* What to do
Search the entries for the string "doesn" and give the number of lines that hold it, nothing more.

======== Data to examine ========

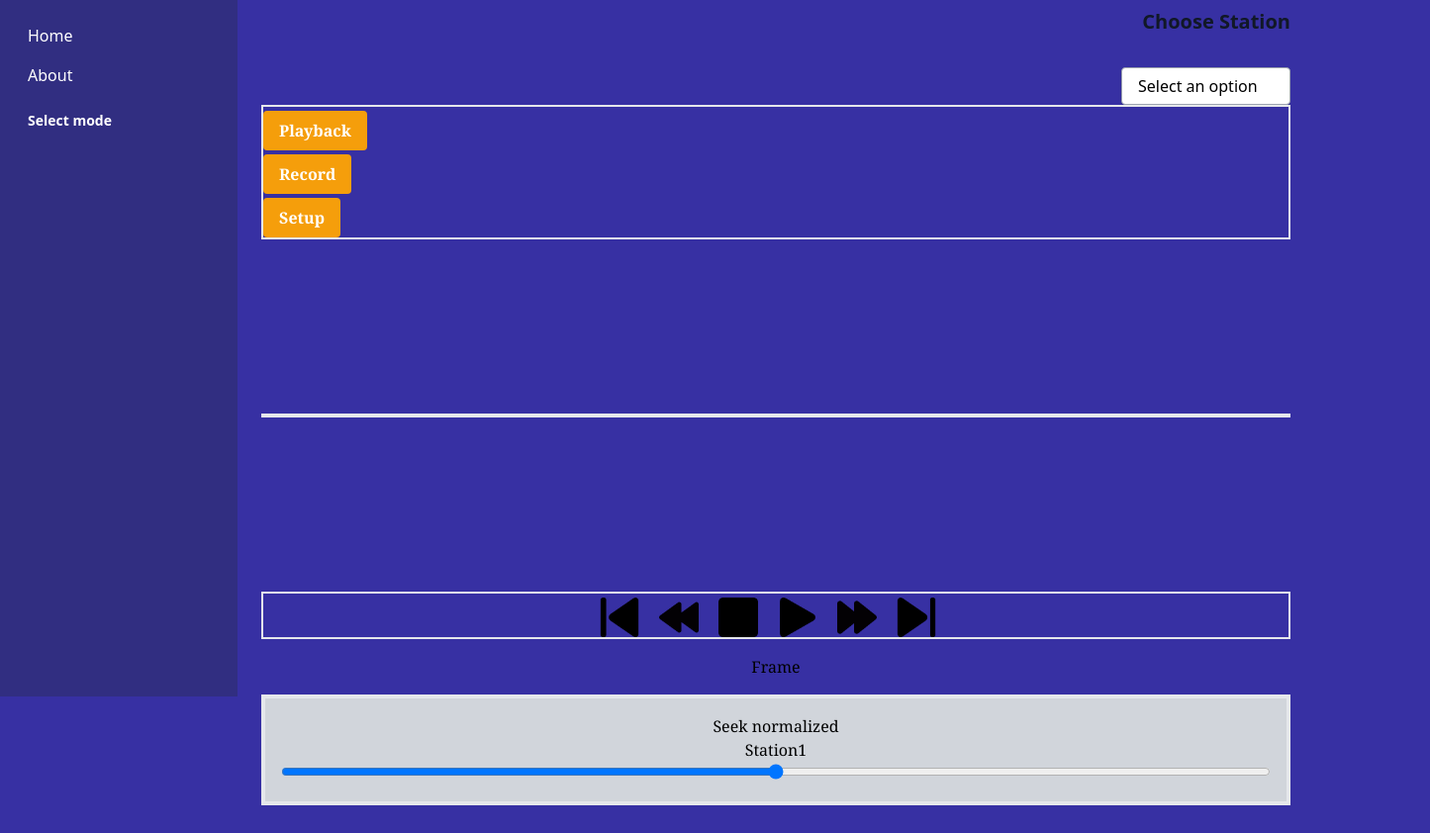
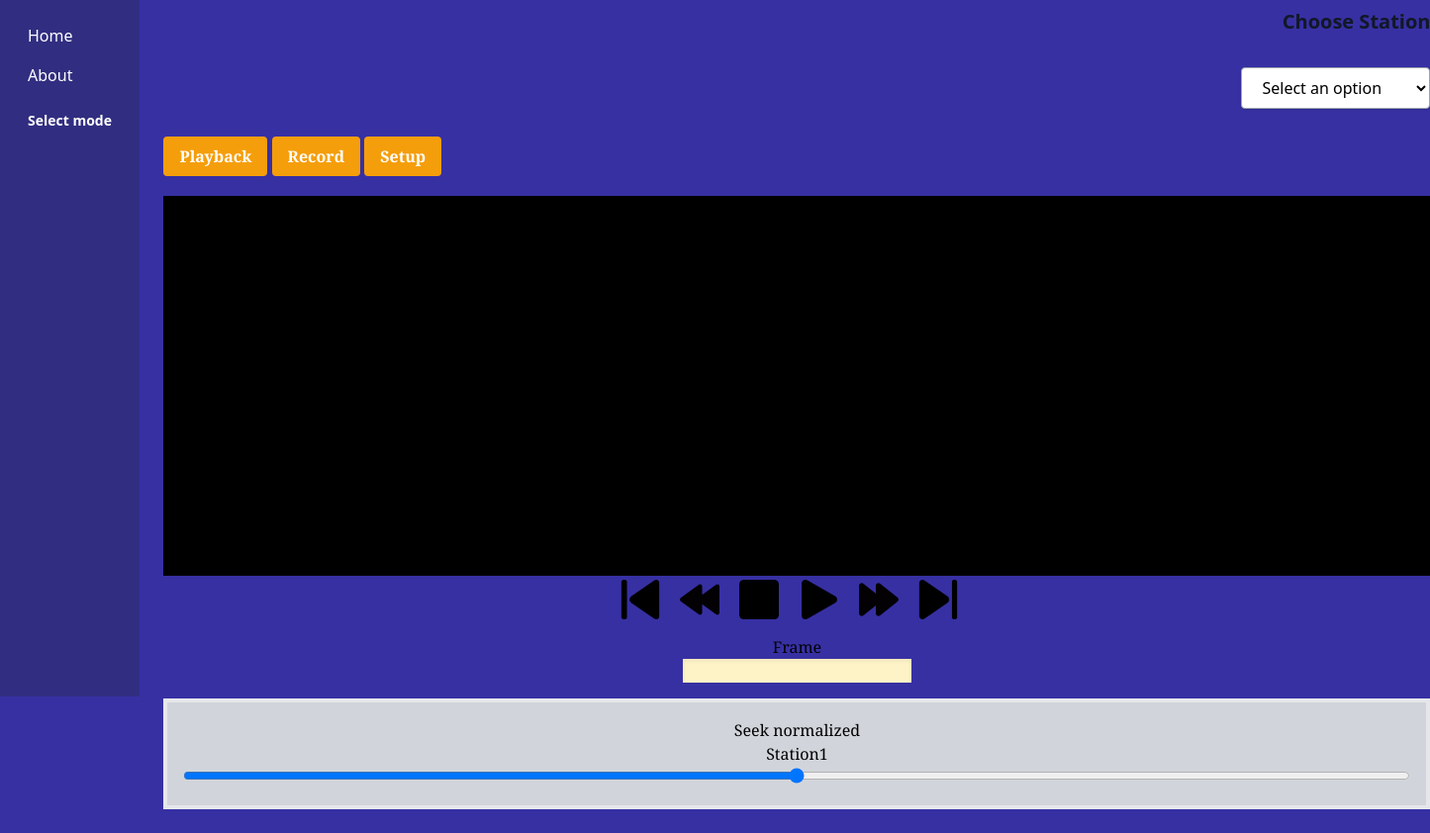
Before and after one commit to Niantt/Taller3, a website built with webpack: page public/index.html in a window 1280 px wide. Shown: the part 96-938 px from the top of the page at 99% size, 1445 px wide, since content can reach past the window. Built offline with nearby package versions, Linux system fonts and the light colour scheme.

Commit message:
Más cambios en diseño
diseño pagina

```diff
--- a/package.json
+++ b/package.json
@@ -1,7 +1,6 @@
 {
   "name": "Taller3",
   "version": "1.0.0",
-  "description": "",
   "main": "index.js",
   "scripts": {
     "test": "echo \"Error: no test specified\" && exit 1",
@@ -31,5 +30,6 @@
     "style-loader": "^3.2.1",
     "tailwindcss": "^2.2.19",
     "webpack-cli": "^4.9.1"
-  }
+  },
+  "description": ""
 }
--- a/public/index.html
+++ b/public/index.html
@@ -83,25 +83,25 @@
                         Choose Station
                     </h3>
                 </div>
-                <div class="flex-col mx-0 my-0 relative">
+                <div class="flex-row mx-0 my-0 relative">
                     <div class="container relative text-right">
                         <select x-model="selectedOption" x-model="show" @change="show=$el.selectedIndex"
-                            class="inline-block w-auto appearance-none bg-white border border-gray-400 hover:border-gray-500 px-4 py-2 pr-8 rounded shadow leading-tight focus:outline-none focus:shadow-outline">
-                            <option value="">Select an option</option>
+                            class="inline-block w-auto pointer-events-auto bg-white border border-gray-400 hover:border-gray-500 px-4 py-2 pr-8 rounded shadow leading-tight focus:outline-none focus:shadow-outline">
+                            <option value="" class="pointer-events-auto">Select an option</option>
                             <template x-for="option in options">
                                 <option :key="option.value" :value="option.value" x-text="option.text"></option>
                             </template>
 
                         </select>
                     </div>
-                    <div class="relative">
-                        <div class="box-borde border-2 self-stretch">
-                            <div class=""><button @click="senddata('mode','playback',access(),host)" class="btn_main lblstation" >Playback</button></div>
-                            <div class=""><button @click="senddata('mode','record',access(),host)" class="btn_main lblstation">Record</button></div>
-                            <div class=""><button @click="senddata('mode','setup',access(),host)" class="btn_main lblstation">Setup </button></div>
+                    <div class="static">
+                        <div class="flex-col h-10 my-6">
+                            <button @click="senddata('mode','playback',access(),host)" class="btn_main lblstation" >Playback</button>
+                            <button @click="senddata('mode','record',access(),host)" class="btn_main lblstation">Record</button>
+                            <button @click="senddata('mode','setup',access(),host)" class="btn_main lblstation">Setup </button>
                         </div>
-                        <div class="md:box-content static content-center mx-auto my-44 mt-44 mb-44 border-2"></div>
-                        <div class="text-center border-2">
+                        <div class="container content-center w-screen h-96 p-8 bg-black"></div>
+                        <div class="text-center">
                             <button @click="senddata('first','',access()+'/playback',host)" class="btn-primary" style="background-image: url('/public/img/previous.png') "></button>
                             <button @click="senddata('prev',chFrames(),access()+'/playback',host)"  class="btn-primary" style="background-image: url('/public/img/first.png')"></button>
                             <button @click="senddata('stop','',access()+'/playback',host)" class="btn-primary" style="background-image: url('/public/img/stop.png')" ></button>
@@ -115,11 +115,11 @@
                             <label class="lblstation">Frame</label>
                         </div>
                         <div>
-                            <input x-show="false" type="text" id="inputFrames" class="bg-indigo-800">
+                            <input type="text" id="inputFrames" class="bg-yellow-100 shadow-sm shadow-inner backdrop-opacity-20">
                         </div>
                     </div>
 
-                    <div class="divnorm text-center border-2">
+                    <div class="divnorm text-center">
                         <h4 class="lblstation" >Seek normalized</h4>
                         <div x-show="show == 1" class="">
                             <label class="lblstation" for="video">Station1</label>
```
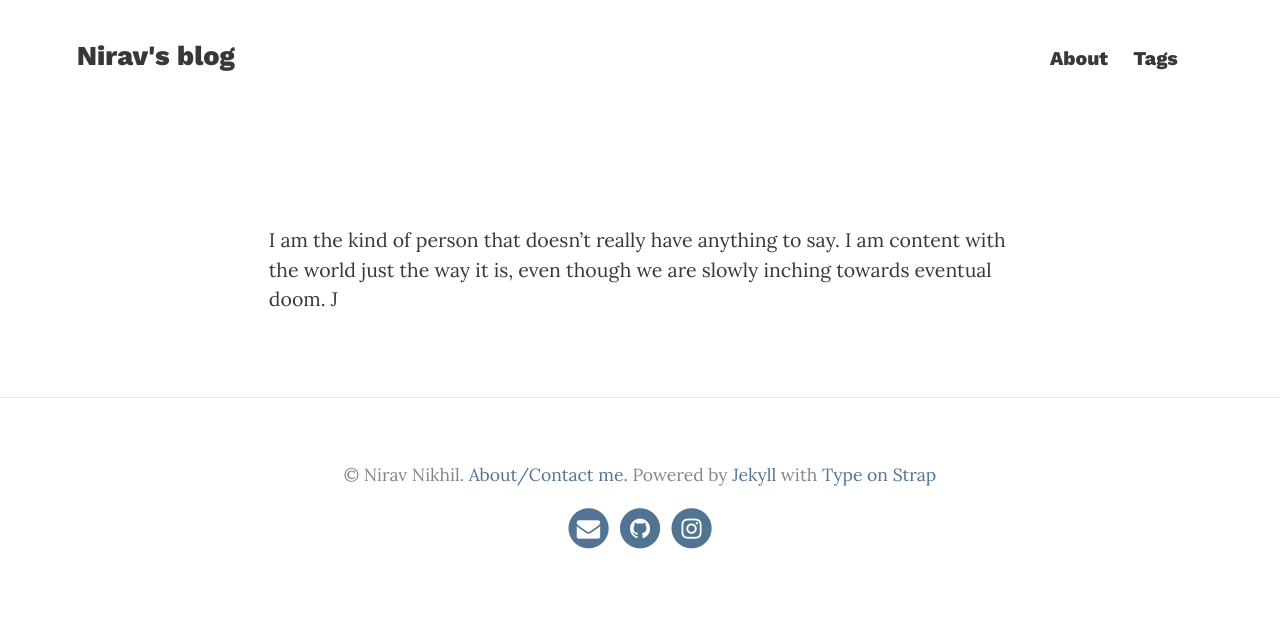
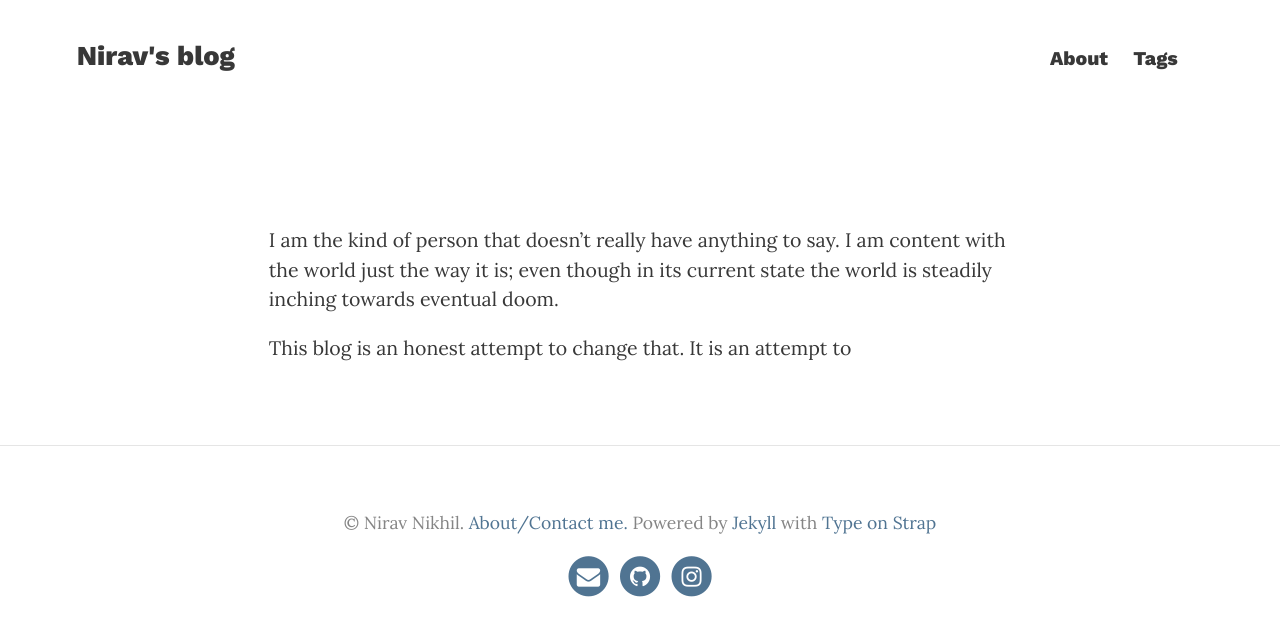
Before and after one commit to niravcodes/niravcodes.github.io, a Jekyll site: the page built from 2017-12-1-the-first-post-on-this-blog.md, in a window 1280 px wide. Shown: the top 636 px of the page. Built offline with Jekyll 4.4.1, drawn with Linux system fonts in a browser that asks for light colours; our own code applies the rules of GitHub Pages for plain Markdown files.

Commit message:
Update 2017-12-1-the-first-post-on-this-blog.md

```diff
--- a/2017-12-1-the-first-post-on-this-blog.md
+++ b/2017-12-1-the-first-post-on-this-blog.md
@@ -1,3 +1,5 @@
 ---
 ---
-I am the kind of person that doesn't really have anything to say. I am content with the world just the way it is, even though we are slowly inching towards eventual doom. J
+I am the kind of person that doesn't really have anything to say. I am content with the world just the way it is; even though in its current state the world is steadily inching towards eventual doom.
+
+This blog is an honest attempt to change that. It is an attempt to
```
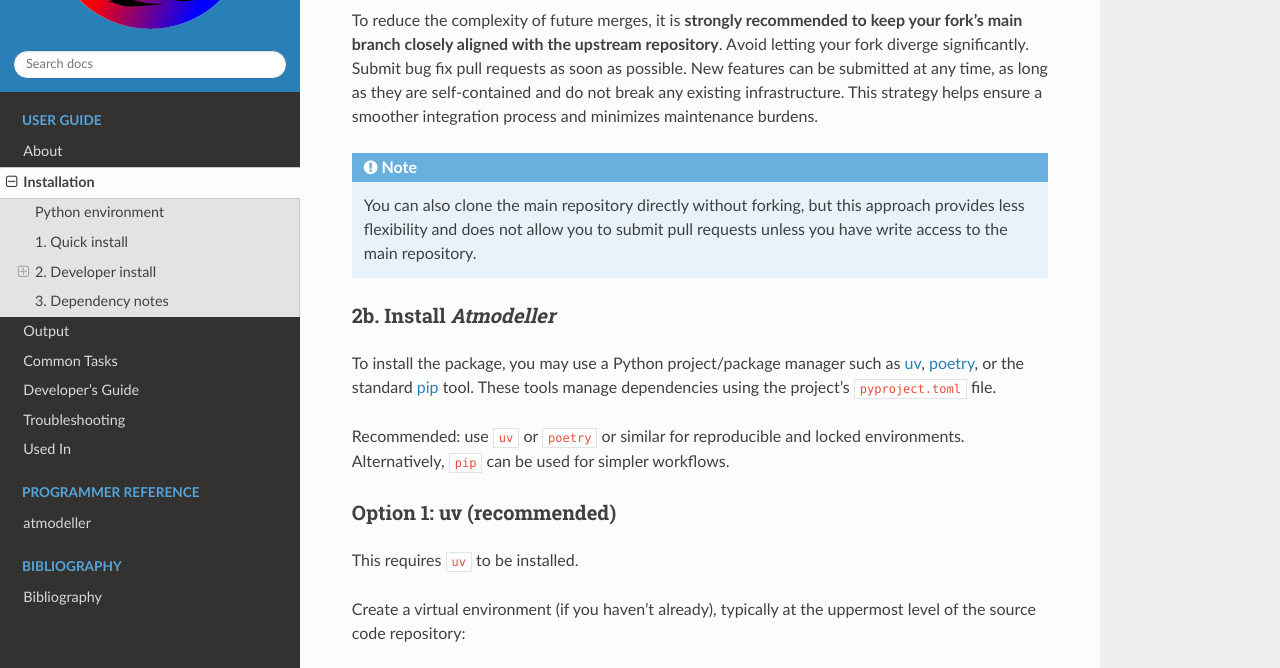
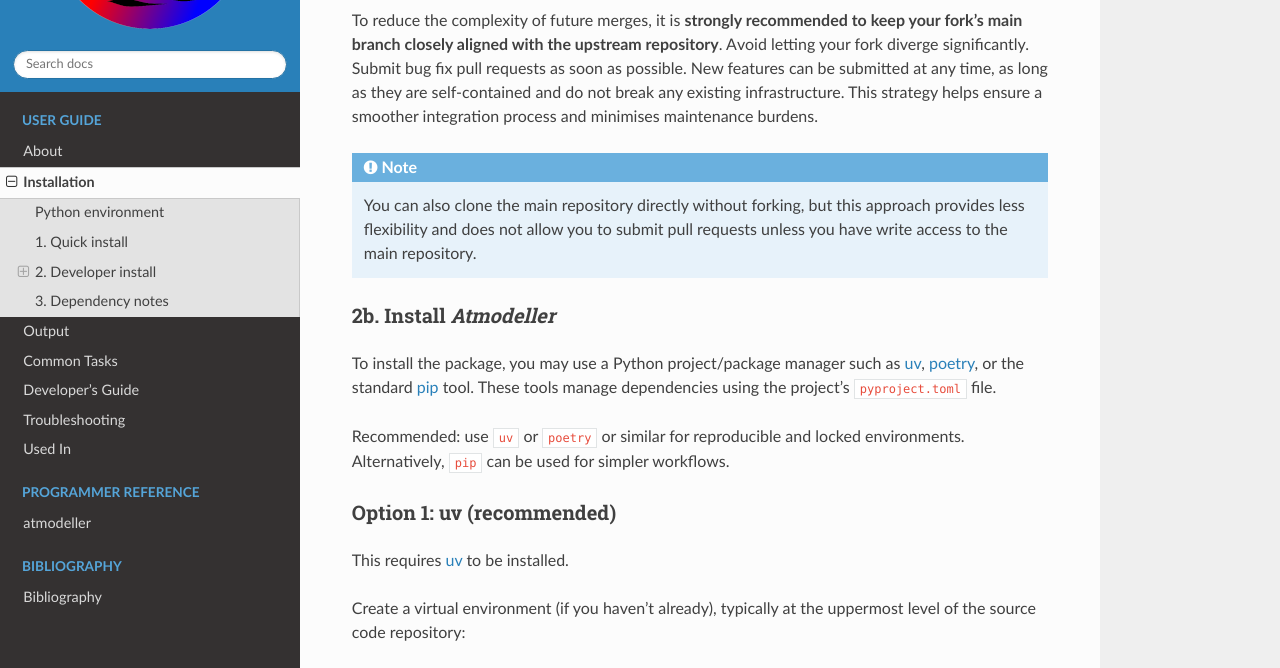
Before and after one commit to kaustubhhakim/atmodeller, a Sphinx documentation site: the page built from docs/installation.rst, in a window 1280 px wide and 900 px high, scrolled down 1342 px. Shown: the part 223-891 px from the top of the window. Built offline with Sphinx 7.4.7 and the Read the Docs theme 3.1.0, drawn with Linux system fonts in a browser that asks for light colours; pages that are not in the unit, such as notebooks, are missing from menus.

Commit message:
docs: installation updates

```diff
--- a/docs/installation.rst
+++ b/docs/installation.rst
@@ -56,7 +56,7 @@ Replace ``<your-account>`` with your actual **GitHub username or organisation na
 
 To keep your fork in sync with the original repository---or to submit changes via pull requests---you can follow the instructions in the `GitHub documentation <https://docs.github.com/en/pull-requests/collaborating-with-pull-requests/working-with-forks/configuring-a-remote-repository-for-a-fork>`_ on configuring a remote upstream. This setup allows you to fetch updates from the main repository and integrate them into your fork.
 
-To reduce the complexity of future merges, it is **strongly recommended to keep your fork's main branch closely aligned with the upstream repository**. Avoid letting your fork diverge significantly. Submit bug fix pull requests as soon as possible. New features can be submitted at any time, as long as they are self-contained and do not break any existing infrastructure. This strategy helps ensure a smoother integration process and minimizes maintenance burdens.
+To reduce the complexity of future merges, it is **strongly recommended to keep your fork's main branch closely aligned with the upstream repository**. Avoid letting your fork diverge significantly. Submit bug fix pull requests as soon as possible. New features can be submitted at any time, as long as they are self-contained and do not break any existing infrastructure. This strategy helps ensure a smoother integration process and minimises maintenance burdens.
 
 .. note::
 
@@ -73,7 +73,7 @@ Alternatively, ``pip`` can be used for simpler workflows.
 Option 1: uv (recommended)
 ^^^^^^^^^^^^^^^^^^^^^^^^^^
 
-This requires ``uv`` to be installed.
+This requires `uv <https://docs.astral.sh/uv>`_ to be installed.
 
 Create a virtual environment (if you haven't already), typically at the uppermost level of the source code repository::
 
```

========

* Output for this exercise
2